Goal of the exercise ::
In the entries below, find each line with the word "height" and return it.

*** Opening Source records ***

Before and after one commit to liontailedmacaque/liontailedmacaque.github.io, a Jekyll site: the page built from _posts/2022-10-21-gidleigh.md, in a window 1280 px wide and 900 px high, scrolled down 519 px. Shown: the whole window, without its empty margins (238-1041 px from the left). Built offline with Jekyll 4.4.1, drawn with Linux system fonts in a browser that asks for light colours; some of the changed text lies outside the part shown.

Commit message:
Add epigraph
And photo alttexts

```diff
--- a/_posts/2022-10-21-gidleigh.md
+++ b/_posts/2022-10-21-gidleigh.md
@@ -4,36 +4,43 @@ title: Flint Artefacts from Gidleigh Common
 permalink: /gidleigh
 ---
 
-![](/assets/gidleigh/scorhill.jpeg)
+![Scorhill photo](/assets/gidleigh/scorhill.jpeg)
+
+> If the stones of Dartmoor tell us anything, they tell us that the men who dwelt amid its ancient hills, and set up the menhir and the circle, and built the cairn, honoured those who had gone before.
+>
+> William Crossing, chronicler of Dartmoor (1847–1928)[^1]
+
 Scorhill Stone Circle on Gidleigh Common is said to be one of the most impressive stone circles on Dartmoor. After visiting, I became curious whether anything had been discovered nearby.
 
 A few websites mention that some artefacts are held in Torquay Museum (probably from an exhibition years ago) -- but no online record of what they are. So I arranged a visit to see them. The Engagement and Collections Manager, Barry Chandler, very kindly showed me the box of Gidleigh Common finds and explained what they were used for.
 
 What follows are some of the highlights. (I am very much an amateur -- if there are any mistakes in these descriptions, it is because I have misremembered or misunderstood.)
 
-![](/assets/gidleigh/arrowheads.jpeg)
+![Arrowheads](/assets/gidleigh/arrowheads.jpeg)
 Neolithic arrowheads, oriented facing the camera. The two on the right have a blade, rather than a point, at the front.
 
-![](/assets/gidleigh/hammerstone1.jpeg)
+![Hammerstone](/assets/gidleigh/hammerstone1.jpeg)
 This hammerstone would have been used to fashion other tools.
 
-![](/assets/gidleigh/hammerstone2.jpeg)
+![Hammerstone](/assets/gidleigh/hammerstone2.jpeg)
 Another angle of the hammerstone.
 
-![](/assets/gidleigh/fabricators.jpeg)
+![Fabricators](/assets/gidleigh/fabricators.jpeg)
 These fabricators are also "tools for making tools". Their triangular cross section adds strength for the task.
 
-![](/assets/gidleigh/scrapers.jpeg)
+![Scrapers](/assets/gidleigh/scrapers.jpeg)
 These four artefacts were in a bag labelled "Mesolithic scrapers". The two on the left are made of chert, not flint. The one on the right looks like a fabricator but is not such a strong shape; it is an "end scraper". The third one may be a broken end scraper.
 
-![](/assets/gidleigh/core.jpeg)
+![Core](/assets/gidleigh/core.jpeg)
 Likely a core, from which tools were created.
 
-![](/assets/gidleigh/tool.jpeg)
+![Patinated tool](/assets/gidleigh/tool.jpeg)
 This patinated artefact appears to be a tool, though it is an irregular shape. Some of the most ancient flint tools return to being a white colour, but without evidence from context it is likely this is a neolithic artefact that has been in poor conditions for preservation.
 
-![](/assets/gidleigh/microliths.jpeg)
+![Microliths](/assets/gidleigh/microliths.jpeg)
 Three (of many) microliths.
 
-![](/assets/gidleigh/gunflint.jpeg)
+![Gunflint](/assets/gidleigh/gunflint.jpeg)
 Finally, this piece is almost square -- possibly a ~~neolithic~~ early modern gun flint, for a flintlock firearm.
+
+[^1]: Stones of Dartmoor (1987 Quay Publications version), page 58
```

*** Closing Source records ***
*** Opening Source records ***

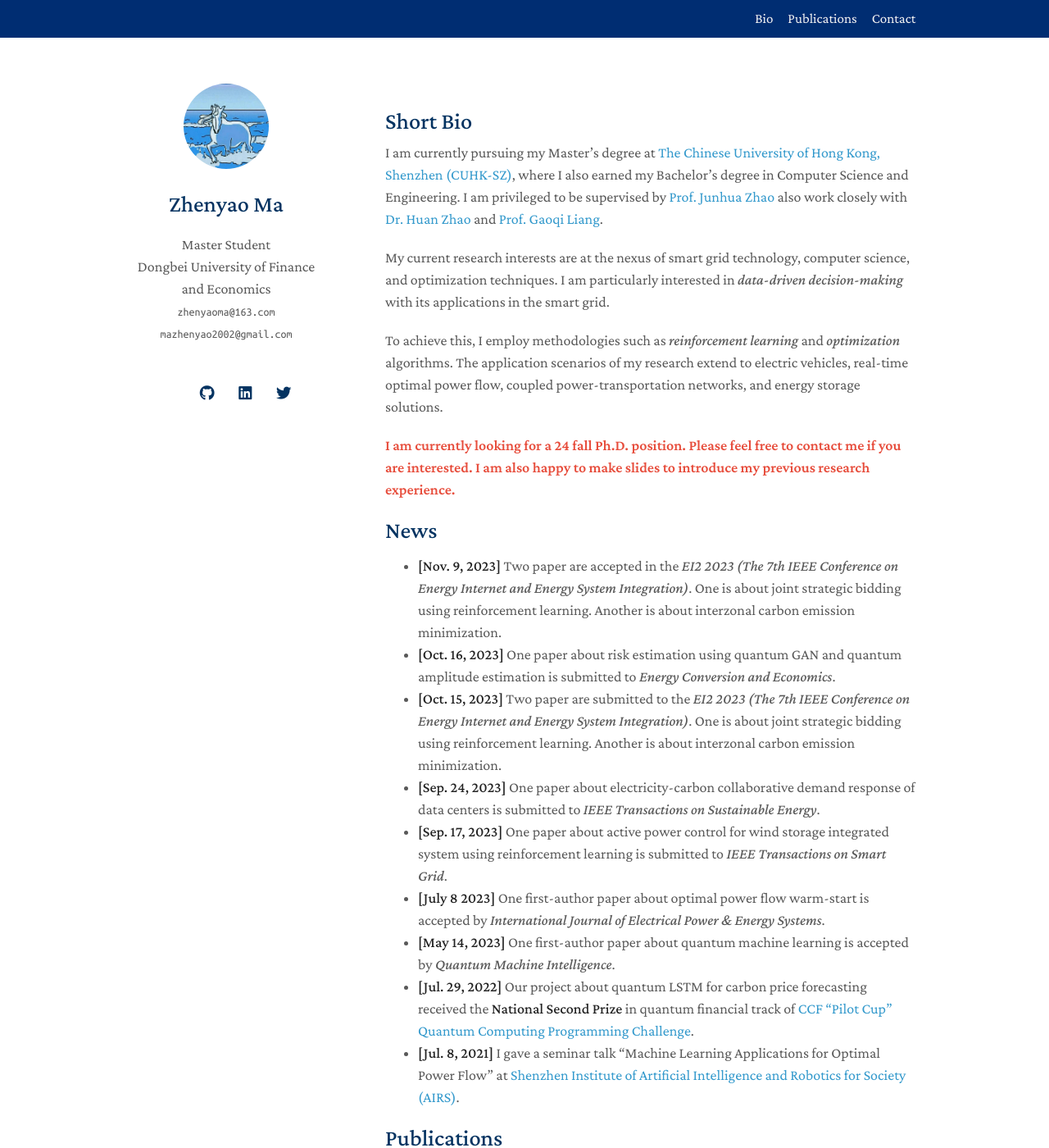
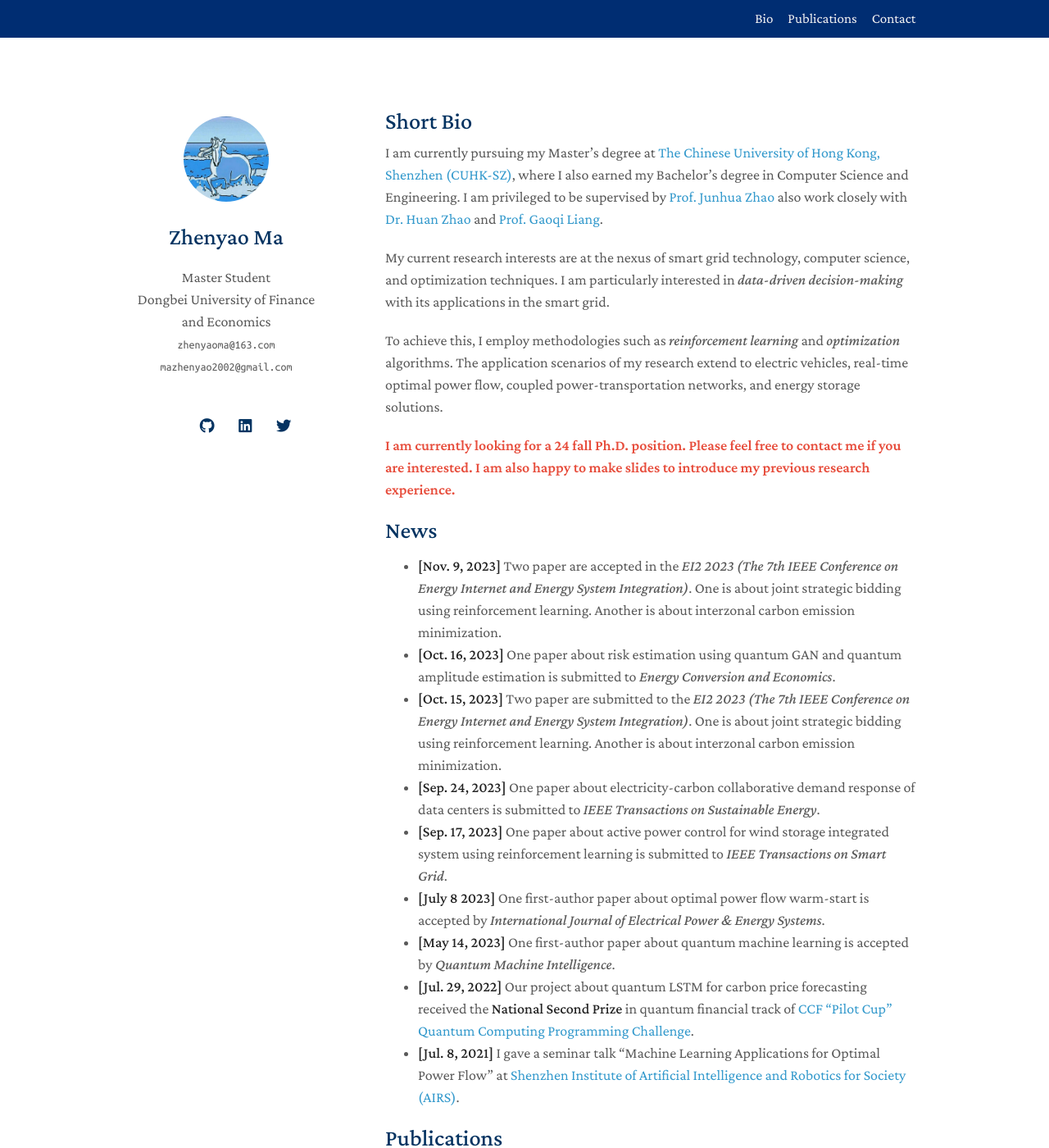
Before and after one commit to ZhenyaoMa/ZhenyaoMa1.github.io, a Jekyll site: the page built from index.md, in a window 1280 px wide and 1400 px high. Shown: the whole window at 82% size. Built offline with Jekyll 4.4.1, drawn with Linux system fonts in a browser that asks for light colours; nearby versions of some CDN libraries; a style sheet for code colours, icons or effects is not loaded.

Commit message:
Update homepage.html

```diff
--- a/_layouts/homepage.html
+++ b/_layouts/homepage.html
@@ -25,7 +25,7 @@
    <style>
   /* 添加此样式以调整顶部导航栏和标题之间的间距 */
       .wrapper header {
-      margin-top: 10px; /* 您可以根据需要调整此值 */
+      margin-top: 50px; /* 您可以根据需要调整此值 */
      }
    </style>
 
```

*** Closing Source records ***
*** Opening Source records ***

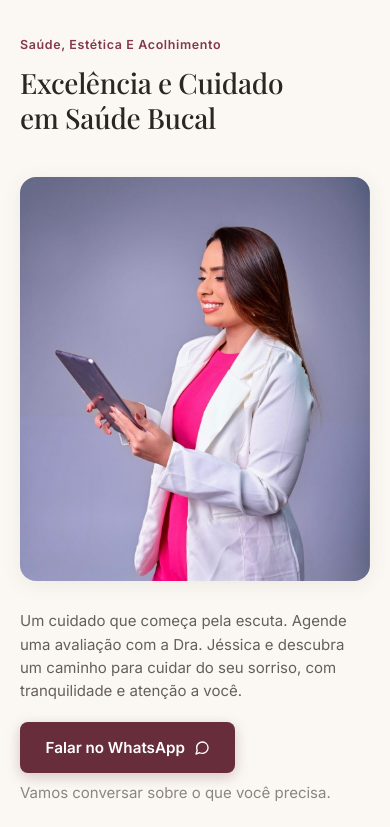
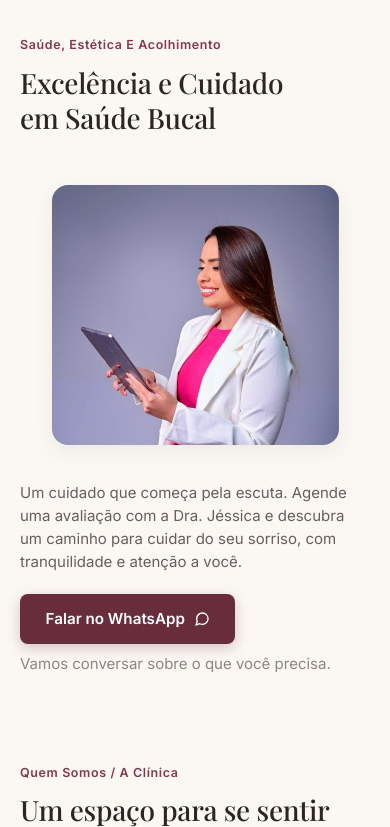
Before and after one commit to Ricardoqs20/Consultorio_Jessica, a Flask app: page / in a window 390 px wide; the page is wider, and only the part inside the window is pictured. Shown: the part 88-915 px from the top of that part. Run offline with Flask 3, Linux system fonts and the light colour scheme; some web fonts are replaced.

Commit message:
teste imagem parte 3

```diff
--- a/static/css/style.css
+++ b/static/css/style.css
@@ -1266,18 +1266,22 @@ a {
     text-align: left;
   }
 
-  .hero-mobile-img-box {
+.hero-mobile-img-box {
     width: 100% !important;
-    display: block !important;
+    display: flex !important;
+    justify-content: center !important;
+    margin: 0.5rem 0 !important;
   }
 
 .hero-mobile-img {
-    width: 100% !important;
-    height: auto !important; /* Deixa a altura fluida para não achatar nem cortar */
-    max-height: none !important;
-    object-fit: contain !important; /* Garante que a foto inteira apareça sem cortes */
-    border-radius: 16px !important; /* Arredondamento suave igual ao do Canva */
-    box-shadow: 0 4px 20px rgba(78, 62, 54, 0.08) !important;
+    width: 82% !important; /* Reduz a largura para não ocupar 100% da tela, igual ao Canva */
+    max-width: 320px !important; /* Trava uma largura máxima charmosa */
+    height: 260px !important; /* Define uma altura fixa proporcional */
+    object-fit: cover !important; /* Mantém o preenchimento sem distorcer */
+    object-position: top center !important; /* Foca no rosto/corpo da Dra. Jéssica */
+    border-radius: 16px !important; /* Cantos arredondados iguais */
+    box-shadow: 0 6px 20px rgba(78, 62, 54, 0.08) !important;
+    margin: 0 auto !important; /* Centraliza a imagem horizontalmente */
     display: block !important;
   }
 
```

*** Closing Source records ***

Answer to the problem ::
-    height: auto !important; /* Deixa a altura fluida para não achatar nem cortar */
-    max-height: none !important;
+    height: 260px !important; /* Define uma altura fixa proporcional */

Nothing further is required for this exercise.